Wednesday 6 October 2010

Review: The Dark by David Gatward (Book 2 of The Dead)

Lazarus Stone has been killed, resurrected, and attacked by demons. He's all that stands between our world and the Dead. But things are getting complicated: he's alone in the land ofthe Dead, his best mate Craig is missing, and he's no idea who – or what – tricked his dad into trying to bring back his long-dead mum. Oh, and he's wearing a corpse's clothes.

Life, he might think, couldn't get much worse. But it will...

Back in May I posted my review of The Dead by David Gatward. I really enjoyed that book, and the rave reviews it garnered from the likes of SFX, Gorezone and The Bookbag proved I was far from being alone in thinking this. My only real criticism at the time was that the book was just too short -  just as the story really got going it came to an end, leaving us with a pretty massive cliffhanger. David agreed with my comment, but promised me and the readers of The Book Zone that the next book in the series would be longer, and with The Dark having an additional 100 or so pages he has certainly lived up to his word. But is longer better in this case? Absolutely - quality has certainly not been sacrificed in favour of quantity.

The Dark starts at the exact moment that The Dead finished - no faffing around with back story, or setting the scene for the new book - so if you haven't already read The Dead then you had better rectify this before picking up this book. Don't expect me to go into too much detail about the beginning, for to do that would create too many spoliers. Suffice to say, Lazarus Stone is very much now a boy on a mission - to save his friend, find his father, and ultimately prevent the legions of the dead from breaking through into our world. In fact, the opening line to this book is a corker: "It could smell blood and flesh. And it wanted to burrow into it, like a worm into an apple". It doesn't take a great deal of imagination to work out that the owner of said blood and flesh could be in the a nasty surprise in the very near future!

The Dead set the scene for this book very well. In that first book in the series the author developed his main character, and a couple of his secondary characters, in a way that the reader warmed to them very quickly, so that when things went wrong we felt concern and worried about them. In The Dark he develops all of these characters further, and we also get to meet a few more, and we really start to see what motivates these people, and more importantly how they react when facing the horrors that walk the land of the Dead. My favourite character is the alcoholic angel Arielle - not only is she a great kick-ass heroine, but she also brings a great deal of humour to the story through her wisecracks and need to recuperate by drinking copious amounts of wine. We also get to see more of the bad-tempered Red in this book, although much of his personality still remains a mystery to the reader. I have a feeling we will be seeing much more of Red in future books.
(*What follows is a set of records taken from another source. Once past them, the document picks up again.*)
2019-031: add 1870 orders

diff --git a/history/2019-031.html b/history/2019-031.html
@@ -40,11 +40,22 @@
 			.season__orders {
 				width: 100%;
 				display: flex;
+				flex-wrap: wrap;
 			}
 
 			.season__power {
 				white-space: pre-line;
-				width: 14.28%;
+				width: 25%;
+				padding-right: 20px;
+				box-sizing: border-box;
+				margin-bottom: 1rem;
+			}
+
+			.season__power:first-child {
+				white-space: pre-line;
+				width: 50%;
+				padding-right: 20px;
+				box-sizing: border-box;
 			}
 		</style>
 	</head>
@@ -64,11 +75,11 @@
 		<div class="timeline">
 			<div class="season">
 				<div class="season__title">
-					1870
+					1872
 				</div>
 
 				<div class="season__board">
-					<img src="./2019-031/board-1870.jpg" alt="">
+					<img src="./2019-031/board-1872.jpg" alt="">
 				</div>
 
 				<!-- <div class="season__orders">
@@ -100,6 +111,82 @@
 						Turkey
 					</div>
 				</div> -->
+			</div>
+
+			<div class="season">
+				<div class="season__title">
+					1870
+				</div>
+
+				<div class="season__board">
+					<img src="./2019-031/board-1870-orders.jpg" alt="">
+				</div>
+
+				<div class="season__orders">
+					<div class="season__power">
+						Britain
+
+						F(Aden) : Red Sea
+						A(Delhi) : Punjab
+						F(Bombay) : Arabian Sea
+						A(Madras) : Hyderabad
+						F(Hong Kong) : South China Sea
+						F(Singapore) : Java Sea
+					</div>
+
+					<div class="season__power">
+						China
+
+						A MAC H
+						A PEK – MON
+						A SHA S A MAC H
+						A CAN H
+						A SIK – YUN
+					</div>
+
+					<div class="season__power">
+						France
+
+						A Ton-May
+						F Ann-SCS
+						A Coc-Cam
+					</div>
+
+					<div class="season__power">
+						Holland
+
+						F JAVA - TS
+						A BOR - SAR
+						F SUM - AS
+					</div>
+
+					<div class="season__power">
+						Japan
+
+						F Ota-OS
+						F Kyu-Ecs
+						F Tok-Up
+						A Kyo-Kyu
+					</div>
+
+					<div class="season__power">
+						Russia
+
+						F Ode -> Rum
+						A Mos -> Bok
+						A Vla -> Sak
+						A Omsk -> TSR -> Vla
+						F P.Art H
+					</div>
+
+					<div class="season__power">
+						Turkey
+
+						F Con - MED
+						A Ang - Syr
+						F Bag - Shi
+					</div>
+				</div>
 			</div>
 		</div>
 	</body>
The greater length of The Dark also allows for far more action set pieces that we were given in its predecessor, and these come pretty much non-stop from the first chapter onwards. Some of these are better written than others - one or twice in the middle of a frenetic fight scene I lost the thread a little and had to start reading that scene again. However, the author more than makes up for this with his descriptions of the setting and the various Lovecraftian creatures that our heroes come up against. Lest we forget, this is first and foremost a horror story, with action/adventure elements, and it is in the horror arena that David Gatward excels.

If you are a fan of the work of Darren Shan and have not yet discovered this series then it is well worth reading. Dave Gatward certainly knows his horror, and at times this series comes across as his personal homage to the horror films he has loved for most of his life. As an adult reader there were several times when I felt a knowing grin creep onto my face as I spotted a subtle reference here and there. Many of these will be lost on David's younger target audience, but this is the kind of book that will inspire them to become lifelong lovers of the horror genre, both written and cinematic, and they will be able to look forward to spotting these fanboy references, but in reverse. It has certainly made me dig out a few of my favourite (though long unwatched) horror DVDs.

April 2011 seems a long way off at the moment, but unfortunately that is also when the third book in the series, The Damned, will be released so fans of the series will have to be patient. Yet again Dave Gatward leaves his readers wanting a lot more - the cliffhanger is a little less heart-stopping than the one at the end of The Dead, but is more than enough to keep us hungry. The last line alone is enough to send a chill down your spine as you start to imagine the implications of it for our team of heroes. My thanks go to the generous people at Hodder for sending me a copy of The Dark to review, its official release date is 7th October, but I saw it in my local bookshop yesterday so it is already in the wild.